[RECORDS PROVIDED — start]

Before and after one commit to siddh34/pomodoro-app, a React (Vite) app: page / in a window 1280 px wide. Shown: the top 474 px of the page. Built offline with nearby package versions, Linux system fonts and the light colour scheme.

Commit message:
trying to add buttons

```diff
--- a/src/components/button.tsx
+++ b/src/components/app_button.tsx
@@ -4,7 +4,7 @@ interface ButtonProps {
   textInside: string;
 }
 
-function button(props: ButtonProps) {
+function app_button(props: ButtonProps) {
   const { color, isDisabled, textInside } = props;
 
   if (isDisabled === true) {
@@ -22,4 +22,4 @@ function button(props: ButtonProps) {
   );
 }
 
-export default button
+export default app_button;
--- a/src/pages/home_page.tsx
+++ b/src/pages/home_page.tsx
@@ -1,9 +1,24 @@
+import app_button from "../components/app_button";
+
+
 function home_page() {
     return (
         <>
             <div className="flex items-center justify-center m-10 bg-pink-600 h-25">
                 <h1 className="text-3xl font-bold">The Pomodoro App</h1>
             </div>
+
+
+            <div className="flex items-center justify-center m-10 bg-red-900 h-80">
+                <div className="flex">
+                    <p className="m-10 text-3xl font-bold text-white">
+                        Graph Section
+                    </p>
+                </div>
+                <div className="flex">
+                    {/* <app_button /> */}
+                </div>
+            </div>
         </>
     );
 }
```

[RECORDS PROVIDED — finish]
[RECORDS PROVIDED — start]

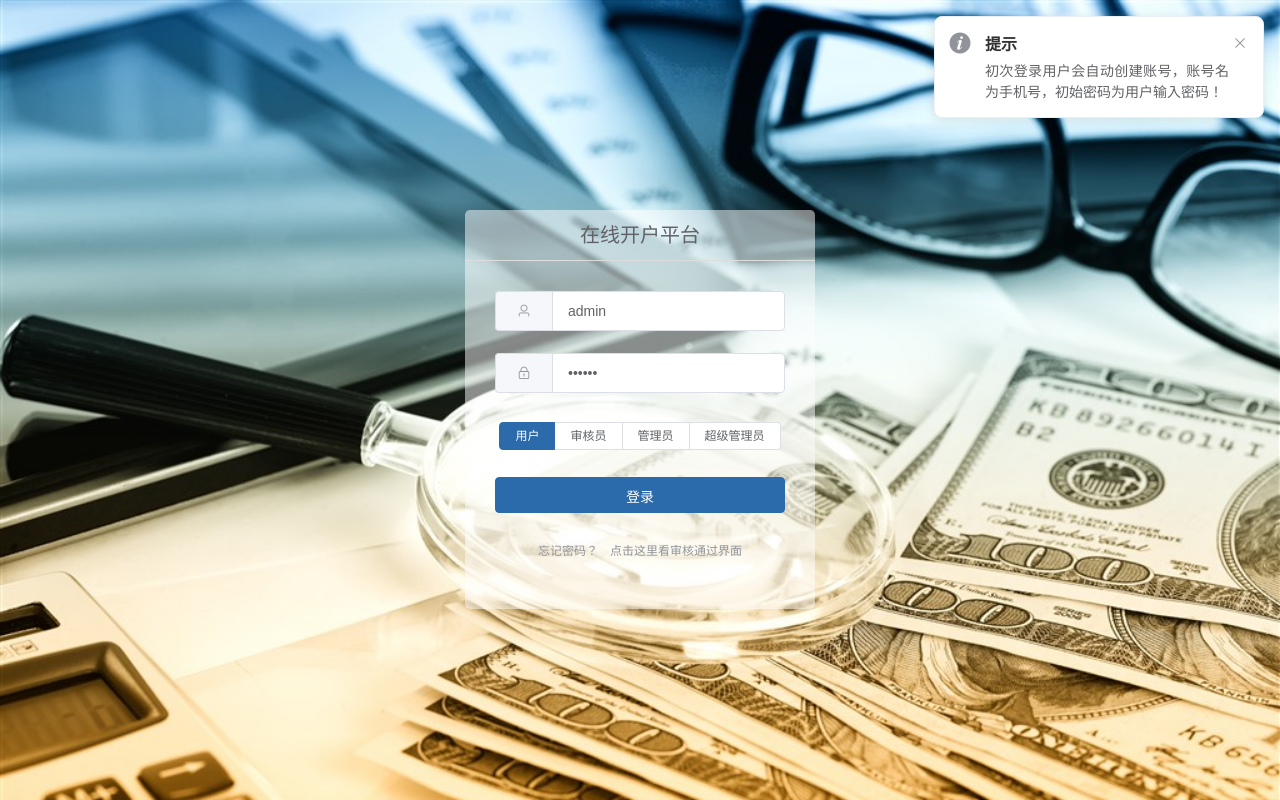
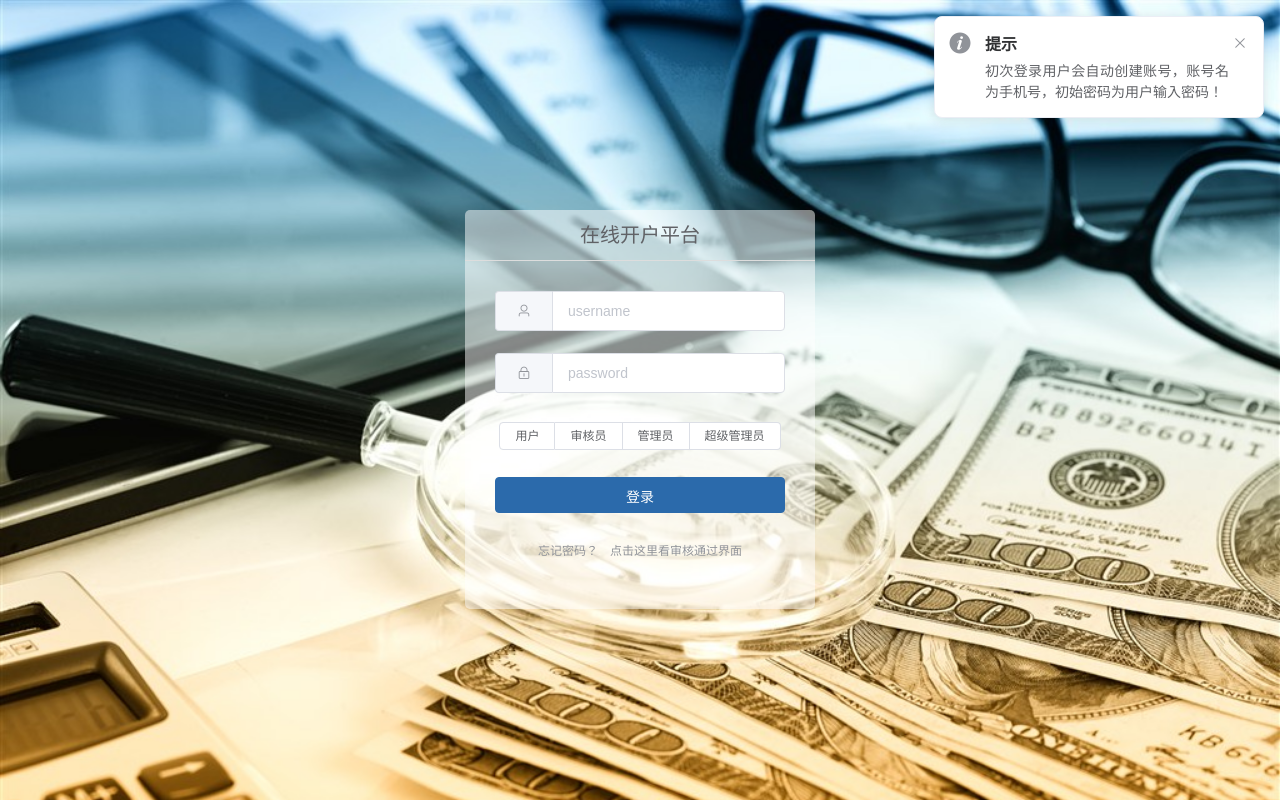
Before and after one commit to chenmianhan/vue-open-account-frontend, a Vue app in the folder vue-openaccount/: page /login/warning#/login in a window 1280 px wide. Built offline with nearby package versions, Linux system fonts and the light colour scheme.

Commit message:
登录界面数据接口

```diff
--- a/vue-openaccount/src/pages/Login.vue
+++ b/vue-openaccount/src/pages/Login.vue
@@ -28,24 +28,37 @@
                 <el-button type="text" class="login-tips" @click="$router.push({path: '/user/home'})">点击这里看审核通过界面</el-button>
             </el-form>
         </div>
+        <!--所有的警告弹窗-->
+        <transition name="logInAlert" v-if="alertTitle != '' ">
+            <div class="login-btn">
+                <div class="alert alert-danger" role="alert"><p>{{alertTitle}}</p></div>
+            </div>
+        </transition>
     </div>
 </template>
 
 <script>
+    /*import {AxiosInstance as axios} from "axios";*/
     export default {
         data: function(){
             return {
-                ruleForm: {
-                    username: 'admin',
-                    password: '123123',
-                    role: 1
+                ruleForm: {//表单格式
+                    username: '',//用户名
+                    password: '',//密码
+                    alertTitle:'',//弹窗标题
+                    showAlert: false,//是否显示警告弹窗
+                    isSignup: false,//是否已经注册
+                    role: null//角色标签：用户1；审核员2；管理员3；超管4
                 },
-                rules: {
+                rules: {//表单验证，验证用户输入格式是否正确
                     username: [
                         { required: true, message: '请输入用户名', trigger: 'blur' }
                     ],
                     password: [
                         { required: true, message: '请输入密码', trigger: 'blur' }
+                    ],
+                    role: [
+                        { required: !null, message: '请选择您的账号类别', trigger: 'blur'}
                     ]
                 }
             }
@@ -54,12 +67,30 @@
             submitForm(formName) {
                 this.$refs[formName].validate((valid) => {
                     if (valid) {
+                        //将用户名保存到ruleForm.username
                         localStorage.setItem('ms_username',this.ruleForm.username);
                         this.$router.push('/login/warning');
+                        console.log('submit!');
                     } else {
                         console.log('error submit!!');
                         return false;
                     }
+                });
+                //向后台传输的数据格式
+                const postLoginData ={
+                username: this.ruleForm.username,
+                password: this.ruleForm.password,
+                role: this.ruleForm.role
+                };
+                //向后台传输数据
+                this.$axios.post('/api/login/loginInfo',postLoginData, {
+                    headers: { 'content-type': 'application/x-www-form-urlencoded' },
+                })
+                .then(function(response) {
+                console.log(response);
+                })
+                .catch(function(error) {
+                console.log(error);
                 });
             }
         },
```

[RECORDS PROVIDED — finish]

TASK INSTRUCTIONS
Reading through the records above, report each line in which the string "function" is found.

RESULT BELOW
-function button(props: ButtonProps) {
+function app_button(props: ButtonProps) {
@@ -22,4 +22,4 @@ function button(props: ButtonProps) {
 function home_page() {
         data: function(){
+                .then(function(response) {
+                .catch(function(error) {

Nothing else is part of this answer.